Who were they and where did they come from?
The majority of the prevailing theories were quickly discarded by scientific analysis. The bones had no signs of conflict, ritual suicide, homicide, or widespread illness. The bones were those of men, women, and children; they weren’t those of a vanished army. Aside from a single iron spearhead, no weaponry or horses were discovered. Roopkund wasn’t a cemetery either. The majority of the people there were healthy and between the ages of eighteen and thirty-five.
Even though Roopkund is only 35 miles from the Tibetan border, the mountains act as an impenetrable barrier. The research dispels the myth of lost traders in the mountains. There was no trade route between India and Tibet that ever existed in the region. The bodies were not discovered with any trade goods or beasts of burden, either.
People might have been travelling nearby because of a pilgrimage that goes by the lake. According to studies, the earliest reliable tales of pilgrimage in the region originate from the late 19th century. Although inscriptions found in nearby temples from the 8th to the 10th centuries, “indicate possibly earlier beginnings.” Numerous leather slippers, fragments of parasols made of bamboo and birch bark, and bangles made of seashells and glass were among the artefacts found. On their pilgrimage, Nanda Devi devotees wear bangles and carry parasols. According to scientists, a “mass death during a pilgrimage event” may be the reason for some of the remains discovered at the site.
There was a local myth before the remains were found. This suggested that during a severe hailstorm in the 9th century, a group of pilgrims were killed at the lake. The skeletons’ 800 AD age may give the once-mythic tale some validity.
Research and findings about skeleton lake
“It is still not clear what happened at skeleton Lake. But we can now be certain that the deaths of these individuals cannot be explained by a single event.” Eadaoin Harney said.

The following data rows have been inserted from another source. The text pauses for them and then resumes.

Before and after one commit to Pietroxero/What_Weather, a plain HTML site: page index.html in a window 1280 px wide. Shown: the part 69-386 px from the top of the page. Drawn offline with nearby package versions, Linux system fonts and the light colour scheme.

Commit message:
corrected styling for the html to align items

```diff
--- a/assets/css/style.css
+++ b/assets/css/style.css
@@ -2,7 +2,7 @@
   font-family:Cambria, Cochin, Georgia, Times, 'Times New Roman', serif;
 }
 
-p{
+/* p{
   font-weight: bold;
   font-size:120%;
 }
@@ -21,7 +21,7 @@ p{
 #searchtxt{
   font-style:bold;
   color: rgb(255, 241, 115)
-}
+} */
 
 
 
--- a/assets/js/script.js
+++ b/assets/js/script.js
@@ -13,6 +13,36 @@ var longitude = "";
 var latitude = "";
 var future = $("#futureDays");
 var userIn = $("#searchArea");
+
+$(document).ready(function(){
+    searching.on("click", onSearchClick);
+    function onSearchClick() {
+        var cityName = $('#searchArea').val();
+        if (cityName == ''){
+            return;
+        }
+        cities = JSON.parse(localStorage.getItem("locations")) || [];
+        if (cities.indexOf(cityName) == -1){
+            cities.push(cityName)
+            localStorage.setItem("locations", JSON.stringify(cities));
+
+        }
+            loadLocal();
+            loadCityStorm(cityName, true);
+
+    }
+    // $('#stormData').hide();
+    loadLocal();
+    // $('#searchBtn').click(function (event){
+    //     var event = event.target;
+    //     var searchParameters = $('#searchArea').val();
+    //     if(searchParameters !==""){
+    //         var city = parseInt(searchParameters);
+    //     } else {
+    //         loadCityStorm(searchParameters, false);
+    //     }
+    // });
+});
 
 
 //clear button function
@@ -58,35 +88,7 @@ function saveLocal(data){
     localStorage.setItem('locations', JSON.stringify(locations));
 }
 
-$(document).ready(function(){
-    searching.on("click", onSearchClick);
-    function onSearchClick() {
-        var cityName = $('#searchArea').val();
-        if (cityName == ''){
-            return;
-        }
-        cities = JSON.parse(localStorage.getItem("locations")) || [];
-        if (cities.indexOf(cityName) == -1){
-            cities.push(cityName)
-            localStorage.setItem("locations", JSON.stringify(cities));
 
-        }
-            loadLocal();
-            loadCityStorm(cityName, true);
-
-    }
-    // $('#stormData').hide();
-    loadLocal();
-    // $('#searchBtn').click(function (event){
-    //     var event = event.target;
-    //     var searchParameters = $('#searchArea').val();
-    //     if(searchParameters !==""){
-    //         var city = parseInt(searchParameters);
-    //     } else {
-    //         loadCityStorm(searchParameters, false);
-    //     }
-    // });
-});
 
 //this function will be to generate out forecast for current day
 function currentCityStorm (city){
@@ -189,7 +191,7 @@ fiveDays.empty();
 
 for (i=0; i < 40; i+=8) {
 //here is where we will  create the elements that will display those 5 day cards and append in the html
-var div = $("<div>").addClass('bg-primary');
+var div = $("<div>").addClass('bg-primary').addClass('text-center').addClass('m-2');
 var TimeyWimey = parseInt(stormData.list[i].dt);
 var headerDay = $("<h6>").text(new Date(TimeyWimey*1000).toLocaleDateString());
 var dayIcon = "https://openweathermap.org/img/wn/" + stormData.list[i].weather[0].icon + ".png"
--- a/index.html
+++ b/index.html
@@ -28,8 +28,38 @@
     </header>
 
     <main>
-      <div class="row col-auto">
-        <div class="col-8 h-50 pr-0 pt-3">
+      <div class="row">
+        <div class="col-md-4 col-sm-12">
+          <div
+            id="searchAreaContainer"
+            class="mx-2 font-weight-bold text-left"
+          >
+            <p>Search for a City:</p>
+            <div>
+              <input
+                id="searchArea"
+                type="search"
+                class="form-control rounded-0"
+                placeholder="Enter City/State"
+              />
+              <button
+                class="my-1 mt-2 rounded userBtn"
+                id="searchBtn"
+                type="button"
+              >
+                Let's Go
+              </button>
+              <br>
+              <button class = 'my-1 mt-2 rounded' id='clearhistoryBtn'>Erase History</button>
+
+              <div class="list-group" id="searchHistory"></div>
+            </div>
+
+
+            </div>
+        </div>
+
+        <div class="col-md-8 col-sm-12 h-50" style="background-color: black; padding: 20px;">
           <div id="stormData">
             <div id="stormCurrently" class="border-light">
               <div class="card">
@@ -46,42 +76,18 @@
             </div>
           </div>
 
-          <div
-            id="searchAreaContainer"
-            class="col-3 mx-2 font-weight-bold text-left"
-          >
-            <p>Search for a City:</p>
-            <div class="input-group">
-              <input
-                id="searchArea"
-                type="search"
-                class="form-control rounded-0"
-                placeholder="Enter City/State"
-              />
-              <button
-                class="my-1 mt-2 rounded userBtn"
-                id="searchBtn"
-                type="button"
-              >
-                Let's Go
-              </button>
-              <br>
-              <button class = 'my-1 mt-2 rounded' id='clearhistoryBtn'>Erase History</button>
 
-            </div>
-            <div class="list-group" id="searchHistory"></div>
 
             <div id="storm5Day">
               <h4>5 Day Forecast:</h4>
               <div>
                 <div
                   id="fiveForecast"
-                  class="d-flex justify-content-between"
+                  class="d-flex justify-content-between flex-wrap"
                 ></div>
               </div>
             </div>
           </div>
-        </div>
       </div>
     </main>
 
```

The most likely scenario involves people who lived sometime in the 1800s. The bones are thought to belong to people who lived between 1600 and 1900 AD. The second set of bones is older and dates all the way back to the year 800 AD. They were discovered in the same location. They share DNA with modern Indians and Pakistanis, as well as other people from South Asia.
The Greek Connection
Interestingly, the genetic study revealed that the deceased were different people: one group shared genetic characteristics with today’s South Asians, while the other group was “closely” related to today’s Europeans, especially those who lived on the Greek island of Crete.
Scientists can’t explain why a group of individuals travelled from modern Greece to a region situated at such a high altitude. There is no local legend about a group of Greeks visiting the region in the 19th century that may provide clarity on the mystery. They published their unusual discoveries in the journal Nature. It is believed that thirteen of the fourteen skeletons in the first group belonged to Greeks who lived around the same time. The scientists were unable to formulate a theory to explain why they all died so quickly one after the other or why they buried their remains so close together. The research also uncovered that the Greeks enjoyed good health before their mysterious deaths, which may never find a solution.
After all of the research and study, a few answers have begun to emerge, but much remains unknown.